The decision also provides some clarity on a point of confusion: how to interpret previous statements from the court that a defendant cannot escape infringement by merely contracting out the steps on a method claim it doesn't perform-an argument expressly raised by Akamai.[8] The court clarified these statements, holding that mere contractual relationships, even ones that specifically detail the steps to be taken, do not trigger direction and control. In the case of the defendant Limelight, the court concluded: "The form contract does not obligate Limelight's customers to perform any of the method steps. It merely explains that the customer will have to perform the steps if it decides to take advantage of Limelight's service. . . . [T]he agreement merely provides the customers with the tools to allow them to exercise their independent discretion and control over how and in what respect they implement the system. Limelight's customers did not perform the actions . . . as Limelight's agents and were not contractually obligated to perform those actions" (emphasis in original).

While it remains unclear exactly what type of contractual arrangement makes one actor "contractually obligated to the other to perform the steps," the Akamai decision clarifies that a contract requiring those steps in order to take advantage of a provided service the secondary actor is free to turn down (for example, a customer who is free to purchase or not) will not trigger such an obligation.

This decision should significantly bolster claims of divided infringement. The past several years have seen a significant increase in plaintiffs attempting to assert patents vulnerable to such arguments-such as those directed to Internet-based activities (e.g., ecommerce portals), networked systems, and business methods. With many of these patents, the scope of the claims incorporate actions taken by both the accused infringers and actions taken by their customers, their contractual partners, or third-party providers. With Akamai, the burden on plaintiffs has increased, making it significantly harder to show the requisite connection between accused joint infringers. Defendants accused of infringing patents should look closely at precisely who is performing the steps of the claims they are accused of infringing and what connection they have to the accused infringer. Patent holders should also examine their claims, and carefully choose the claims they assert to those that embody the court's repeated admonition "that [joint infringement] concerns 'can usually be offset by proper claim drafting.
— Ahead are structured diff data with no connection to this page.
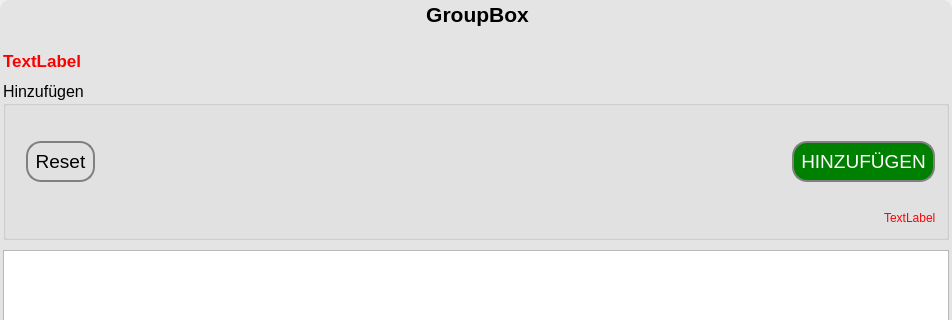
This is fim/gui/form/array_field.ui in b-lack/qgis-fim-plugin as Qt 5 draws it before an edit; both pictures show x 0 to 952 and y 0 to 320 of the 952 by 825 pixel window. The edited form follows.
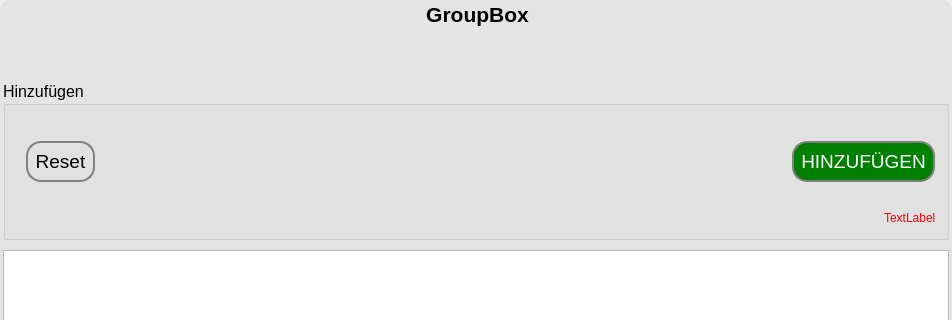
This is the edited form. Custom widgets are drawn as their Qt base class.

Diff of the .ui file:
```diff
--- a/fim/gui/form/array_field.ui
+++ b/fim/gui/form/array_field.ui
@@ -94,7 +94,7 @@
              <string notr="true">color:red;</string>
             </property>
             <property name="text">
-             <string>TextLabel</string>
+             <string/>
             </property>
            </widget>
           </item>
```
Left out of the diff: 2 changed lines with no effect on the pictures.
A patentee can usually structure a claim to capture infringement by a single party.'"

If you have any questions or would like more information on any of the issues discussed in this LawFlash, please contact any of the following Morgan Lewis attorneys:

Louis W. Beardell, Jr.
Kenneth J. Davis
John V. Gorman
Eric Kraeutler
David W. Marston Jr.
C. Erik Hawes
David J. Levy
Rick L. Rambo
Jeffry S. Mann
Dion M. Bregman
Douglas J. Crisman
Andrew J. Gray
Michael J. Lyons
Gary S. Williams
Collin W. Park
Robert Smyth
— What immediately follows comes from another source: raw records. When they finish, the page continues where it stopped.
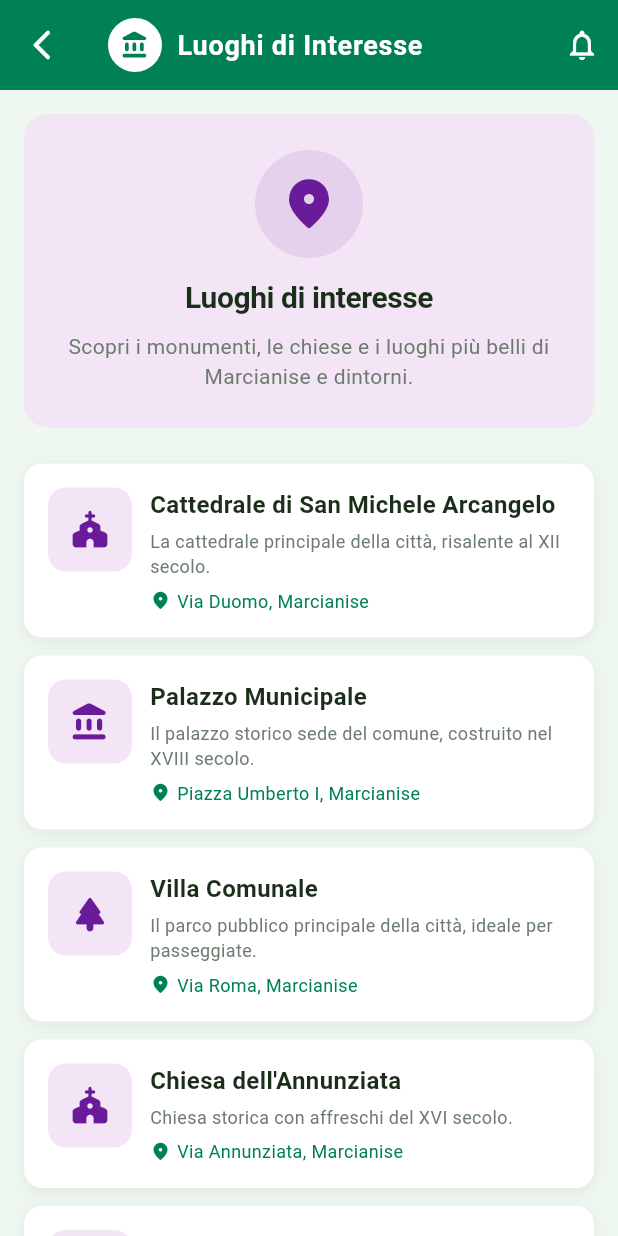
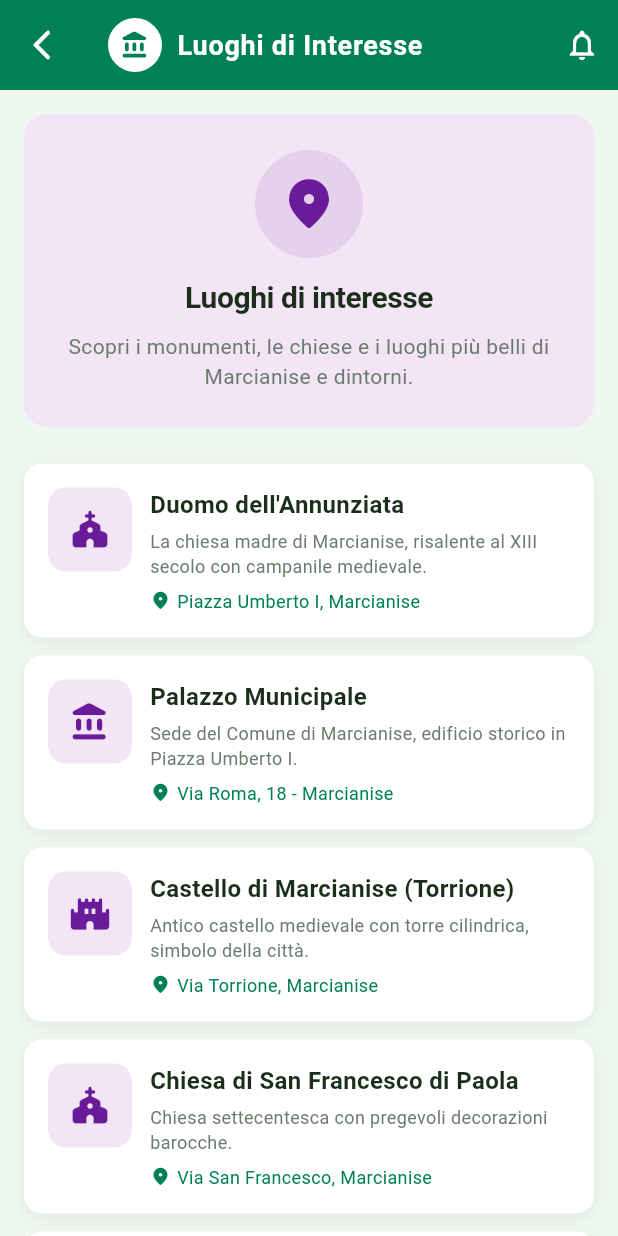
Before and after one commit to Oxer33/marcianise-app, a Flutter app: the LuoghiInteresseScreen screen opened by its route, on a phone screen of 412 x 824 dp. Run offline on Flutter 3.47's test engine with Material 3 defaults, Android fonts, the phone set to English and light mode, and no system bars.

Commit message:
feat: luoghi di interesse reali Marcianise (Duomo, Castello/Torrione, S.Francesco, Villa Comunale)

```diff
--- a/lib/screens/servizi/luoghi_interesse_screen.dart
+++ b/lib/screens/servizi/luoghi_interesse_screen.dart
@@ -28,42 +28,48 @@ class LuoghiInteresseScreen extends StatelessWidget {
             _buildHeader(),
             const SizedBox(height: 24),
 
-            // Lista luoghi
+            // Lista luoghi di interesse reali di Marcianise
             _buildLuogoCard(
-              'Cattedrale di San Michele Arcangelo',
-              'La cattedrale principale della città, risalente al XII secolo.',
+              'Duomo dell\'Annunziata',
+              'La chiesa madre di Marcianise, risalente al XIII secolo con campanile medievale.',
               Icons.church_rounded,
-              'Via Duomo, Marcianise',
+              'Piazza Umberto I, Marcianise',
             ),
             _buildLuogoCard(
               'Palazzo Municipale',
-              'Il palazzo storico sede del comune, costruito nel XVIII secolo.',
+              'Sede del Comune di Marcianise, edificio storico in Piazza Umberto I.',
               Icons.account_balance_rounded,
-              'Piazza Umberto I, Marcianise',
+              'Via Roma, 18 - Marcianise',
+            ),
+            _buildLuogoCard(
+              'Castello di Marcianise (Torrione)',
+              'Antico castello medievale con torre cilindrica, simbolo della città.',
+              Icons.castle_rounded,
+              'Via Torrione, Marcianise',
+            ),
+            _buildLuogoCard(
+              'Chiesa di San Francesco di Paola',
+              'Chiesa settecentesca con pregevoli decorazioni barocche.',
+              Icons.church_rounded,
+              'Via San Francesco, Marcianise',
             ),
             _buildLuogoCard(
               'Villa Comunale',
-              'Il parco pubblico principale della città, ideale per passeggiate.',
+              'Parco pubblico principale con giardini, viali alberati e area giochi.',
               Icons.park_rounded,
               'Via Roma, Marcianise',
             ),
             _buildLuogoCard(
-              'Chiesa dell\'Annunziata',
-              'Chiesa storica con affreschi del XVI secolo.',
-              Icons.church_rounded,
-              'Via Annunziata, Marcianise',
+              'Centro Commerciale Campania',
+              'Uno dei centri commerciali più grandi del Sud Italia, a Marcianise.',
+              Icons.shopping_bag_rounded,
+              'SS 87 Sannitica, Marcianise',
             ),
             _buildLuogoCard(
-              'Centro Commerciale Campania',
-              'Uno dei centri commerciali più grandi del Sud Italia.',
-              Icons.shopping_bag_rounded,
-              'SS 87, Marcianise',
-            ),
-            _buildLuogoCard(
-              'Parco Reale di Caserta (nelle vicinanze)',
-              'La famosa Reggia di Caserta, patrimonio UNESCO, a pochi km.',
-              Icons.castle_rounded,
-              'Viale Douhet, Caserta',
+              'Reggia di Caserta (a 5 km)',
+              'Patrimonio UNESCO, la Reggia borbonica più grande d\'Europa.',
+              Icons.museum_rounded,
+              'Viale Douhet, Caserta (5 km)',
             ),
             const SizedBox(height: 32),
           ],
```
[1]. Akamai Techs., Inc. v. Limelight Networks, Inc., No. 19-1372, __ F.3d __ (Fed. Cir. Dec. 20, 2010).

[2]. See Warner-Jenkinson Co., Inc. v. Hilton Davis Corp., 520 U.S. 17, 40 (1997); see also Aro Mfg. Co. v. Convertible Top Replacement Co., 377 U.S. 476, 483 (1964).
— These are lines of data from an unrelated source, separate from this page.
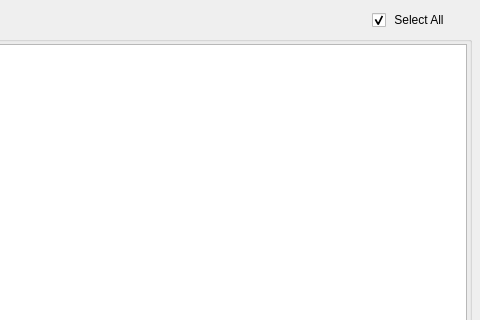
Before: the Qt Designer form revengai/ui/auto_sync_panel.ui in RevEngAI/reai-ida, drawn with Qt 5; both pictures show x 320 to 800 and y 0 to 320 of the 800 by 600 pixel window.
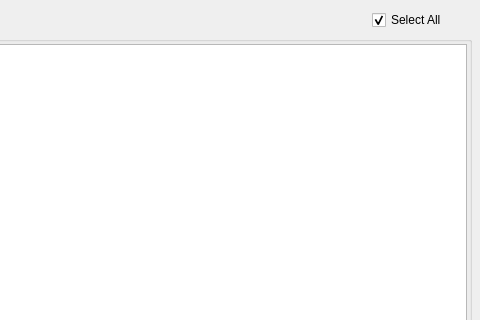
After: the same form once the commit is applied. Icons and pictures are not drawn.

```diff
--- a/revengai/ui/auto_sync_panel.ui
+++ b/revengai/ui/auto_sync_panel.ui
@@ -69,7 +69,7 @@
         </size>
        </property>
        <property name="text">
-        <string> Select All</string>
+                                <string>Select All</string>
        </property>
        <property name="checked">
         <bool>true</bool>
```
Left out of the diff: 3 changed lines with no effect on the pictures. Lines whose indentation alone changed are shown as unchanged.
[3]. Id.

[4]. See, e.g., Mobil Oil Corp. v. W.R. Grace & Co., 367 F. Supp. 207 (D. Conn. 1973) (finding that a defendant, in effect, made each of its customers (downstream in commerce) its agent in completing the infringement step); and Metal Film Co. v. Melton Corp., 316 F. Supp. 96, 97 (S.D.N.Y. 1970) (permitting direct infringement liability even in the absence of an agency relationship in the upstream direction).

[5]. See e.g., Cordis Corp. v. Medtronic AVE, Inc., 194 F. Supp. 2d 323, 349 (D. Del. 2002) ("To constitute a predicate act of direct infringement of a process claim, either a single entity must perform every step of the method or, if two or more entities perform different steps of the method, those entities must have some connection to each other.").

[6]. BMC Res., Inc. v. Paymentech, L.P. (BMC II), 498 F.3d 1373 (Fed. Cir. 2007).

[7]. Muniauction, Inc. v. Thomson Corp., 532 F.3d 1318 (Fed. Cir. 2008).

[8]. See, e.g., BMC Resources, 498 F.3d at 1381.